Narrated by Joan Allen, The Rape of Europa brings viewers back to Adolf Hitler’s Third Reich during World War IIthe height of his power in the early 1940s when he and his Nazi henchman pulled off perhaps the greatest heist in history. During that cataclysmic period in which millions died, high-ranking Nazi officials like Hermann Goering looted thousands of works of art from the homes of private citizens (many of them Jews who were forced to flee or who died in the Holocaust) and from national museums in the countries they conquered in Eastern Europe.
More than six decades after the fall of fascism in Germany, the effects of the state-sponsored program of Nazi theft continues, with thousands of art works still missing or sought by their original owners.
According to Petropoulos, perhaps hundreds of looted but never restituted Old Masters currently hang on the walls of North American and European museums.
“And there are thousands of less valuable works entering the art market, not to mention a great deal of so-called trophy art’ still in Russian hands,” he says. “Then there are the Swiss bank vaults. Because one can never have good title to stolen property according to U.S. law, heirs can continue to make claims in the years to come. In short, I expect to continue my work helping Holocaust victims and their families recover artworks for the rest of my career. And at the moment, I am busier than ever.”
One of those whom Petropoulos assisteda Jewish woman born in Vienna who was forced to flee Austria after Hitler’s Anchluss of the country in 1938is Maria Altmann, now a 91-year-old resident of Cheviot Hills. She and other family members laid claim to six paintings by Gustav Klimt, including the iconic picture of her aunt (Adele Bloch-Bauer I) valued at over $300 million. Petropoulos wrote an expert report for the plaintiffs, which was submitted to an Austrian arbitration panel. The panel ruled that five of the six paintings should be returned.
(Petropoulos’ role in the recovery of the Golden Adele is recounted in the fall 2006 CMC magazine: http://www.claremontmckenna.edu/news/cmcmagazine/2006fall/).
“The Altmanns’ attorney, Randy Schoenberg, called me in 2001 and asked me to be an expert witness,” Petropoulos recalls. “I confess that I never thought the case would go forward, that Maria Altmann and the family would be able to sue a sovereign country, Austria, in an American court. But after the Supreme Court ruling went their way, I spent about four months of a sabbatical I took at Cambridge University working on my report.”
The paintings eventually were repatriated to Altmann, including the Adele Bloch-Bauer I portrait that she subsequently sold for $135 million to Ronald Lauder for his Neue Galerie in New York, making it at that time the most expensive painting ever sold.
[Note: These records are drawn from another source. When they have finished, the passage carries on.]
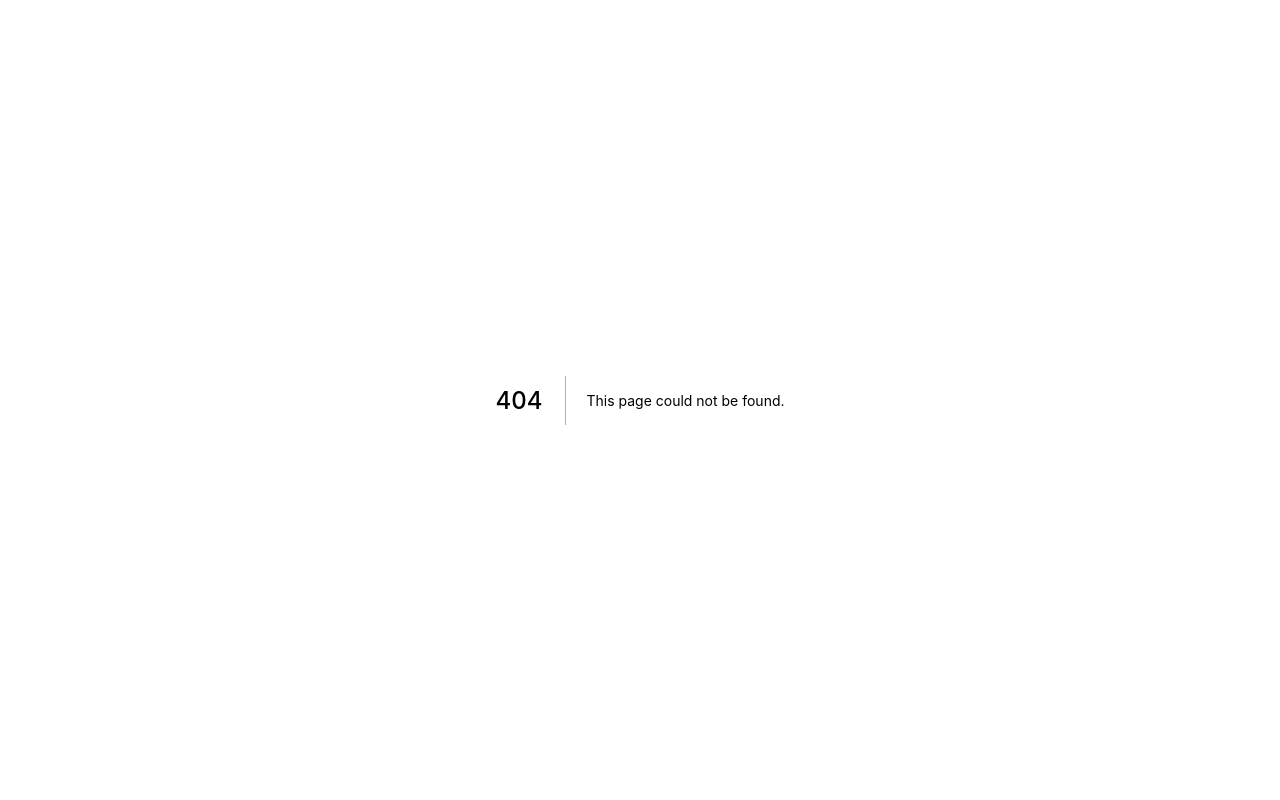
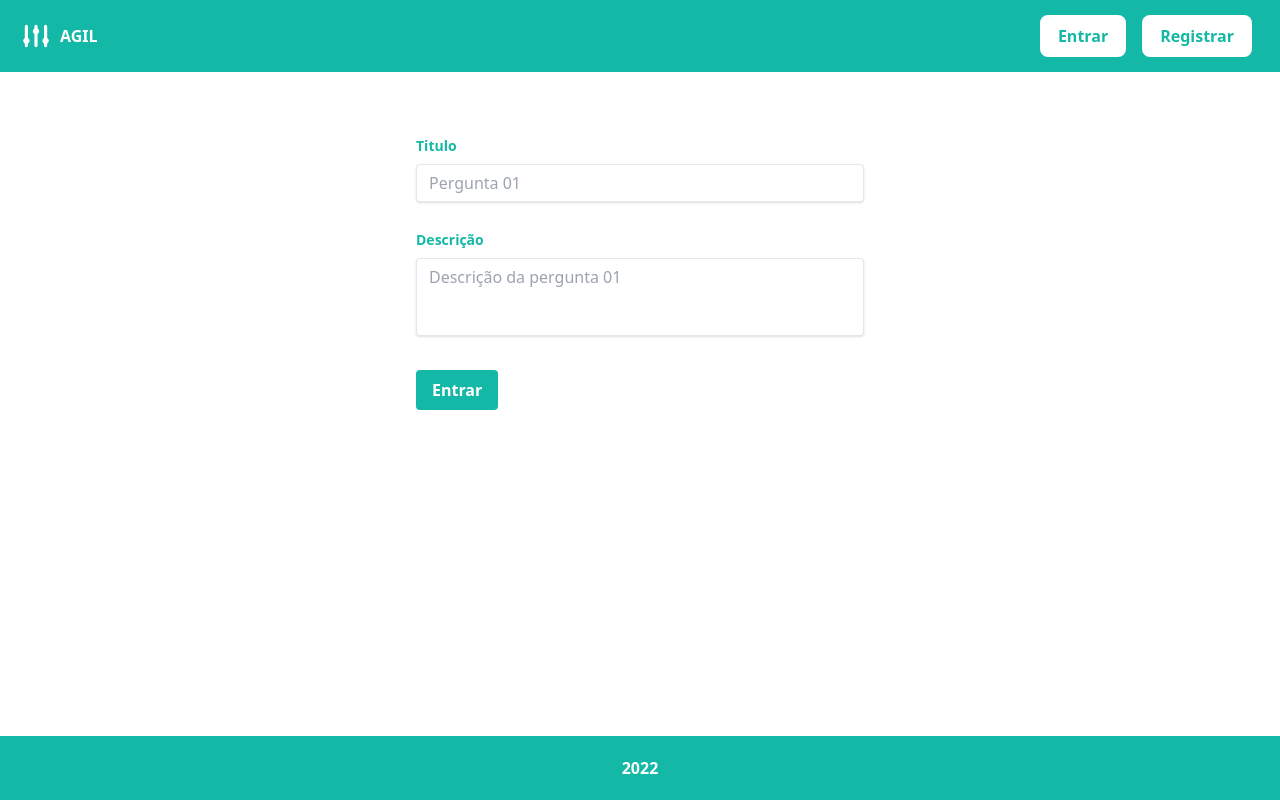
Before and after one commit to PA2-AGIL/frontend-reborn, a Next.js app: page /perguntas/nova in a window 1280 px wide. Before the commit this address had no page. Built offline with nearby package versions, Linux system fonts and the light colour scheme.

Commit message:
feat: Add new question page

```diff
--- a/components/form.tsx
+++ b/components/form.tsx
@@ -16,8 +16,19 @@ export const Input: React.FC<{
       >
         {name}
       </label>
+      {type === 'textarea' ? (
+        <textarea
+          rows={3}
+          className={`shadow appearance-none border rounded w-full py-2 px-3 text-gray-700 mb-3 leading-tight focus:outline-none focus:shadow-outline resize-none ${
+            error && `border-red-500`
+          }`}
+          placeholder={placeholder}
+          value={value}
+          onChange={(e: any) => setValue(e.target.value)}
+        />
+      ) : (
         <input
-        className={`shadow appearance-none border  rounded w-full py-2 px-3 text-gray-700 mb-3 leading-tight focus:outline-none focus:shadow-outline ${
+          className={`shadow appearance-none border rounded w-full py-2 px-3 text-gray-700 mb-3 leading-tight focus:outline-none focus:shadow-outline ${
             error && 'border-red-500'
           }`}
           id={placeholder}
@@ -26,6 +37,7 @@ export const Input: React.FC<{
           value={value}
           onChange={(e: any) => setValue(e.target.value)}
         />
+      )}
       {error && <p className="text-red-500 text-xs italic">{error}</p>}
     </div>
   );
--- a/pages/perguntas/index.tsx
+++ b/pages/perguntas/index.tsx
@@ -17,7 +17,7 @@ const index = () => {
       <main className="h-full">
         <div className="flex justify-between items-center">
           <h1 className="text-2xl m-5 text-teal-500 font-bold">Perguntas</h1>
-          <Link href={'#'}>
+          <Link href={'/perguntas/nova'}>
             <h1 className="text-md font-semibold my-3 mx-5 py-2 px-5 border rounded bg-teal-500 text-white hover:cursor-pointer">
               Nova Pergunta
             </h1>
--- /dev/null
+++ b/pages/perguntas/nova.tsx
@@ -0,0 +1,64 @@
+import Head from 'next/head';
+import React from 'react';
+import Footer from '../../components/footer';
+import { Input } from '../../components/form';
+import Header from '../../components/header';
+
+const NewQuestion = () => {
+  const [title, setTitle] = React.useState('');
+  const [description, setDescription] = React.useState('');
+
+  const [errors, setErrors] = React.useState<any>({});
+
+  const checkError = () => {
+    let errs: any = {};
+
+    if (title.length < 2 || title === '') errs.title = 'Título inválido';
+    if (description.length < 2 || description === '')
+      errs.description = 'Descrição inválida';
+
+    setErrors(errs);
+  };
+
+  return (
+    <div className="h-screen flex flex-col">
+      <Head>
+        <title>Nova Pergunta</title>
+      </Head>
+      <Header />
+      <main className="h-full flex justify-around">
+        <div className="w-full max-w-lg">
+          <form className="px-8 pt-6 pb-8 mb-4 mt-10">
+            <Input
+              name="Titulo"
+              placeholder="Pergunta 01"
+              value={title}
+              setValue={setTitle}
+              error={errors.title}
+            />
+            <Input
+              name="Descrição"
+              placeholder="Descrição da pergunta 01"
+              value={description}
+              setValue={setDescription}
+              error={errors.description}
+              type="textarea"
+            />
+            <div className="flex items-center justify-between">
+              <button
+                className="bg-teal-500 hover:bg-teal-600 text-white font-bold py-2 px-4 rounded focus:outline-none focus:shadow-outline"
+                type="button"
+                onClick={() => checkError()}
+              >
+                Entrar
+              </button>
+            </div>
+          </form>
+        </div>
+      </main>
+      <Footer />
+    </div>
+  );
+};
+
+export default NewQuestion;
```
Lines whose indentation alone changed are shown as unchanged.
Petropoulos currently is working on a new book that he characterizes as a kind of hybrid “part memoir, part archival-based monograph, part philosophical reflection.” He added, “It concerns my 25 years tracking Nazi looted artworks, and more specifically, my experiences interviewing former Nazis. I would go to Bavaria and Austria most every summer and track down the hands-on plunderers.”
The main subject of the book is Dr. Bruno Lohse, Hermann Goering’s art agent in Paris during the war and the de-facto head of the main Nazi plundering agency in France (the ERR).
“Lohse was imprisoned by the Americans and French after the war for five years, but then resumed his career as an art dealer,” Petropoulos says.
“He’s a very problematic figure who trafficked in looted artworks and stashed some of them in Switzerland. I got to know him well, and this book is about my efforts to understand him and untangle his web of lies.”
For more information about screenings of The Rape of Europa, visit the Laemmle Theaters Web site, which also includes information about the film: http://www.laemmle.com/viewmovie.php?mid=3098.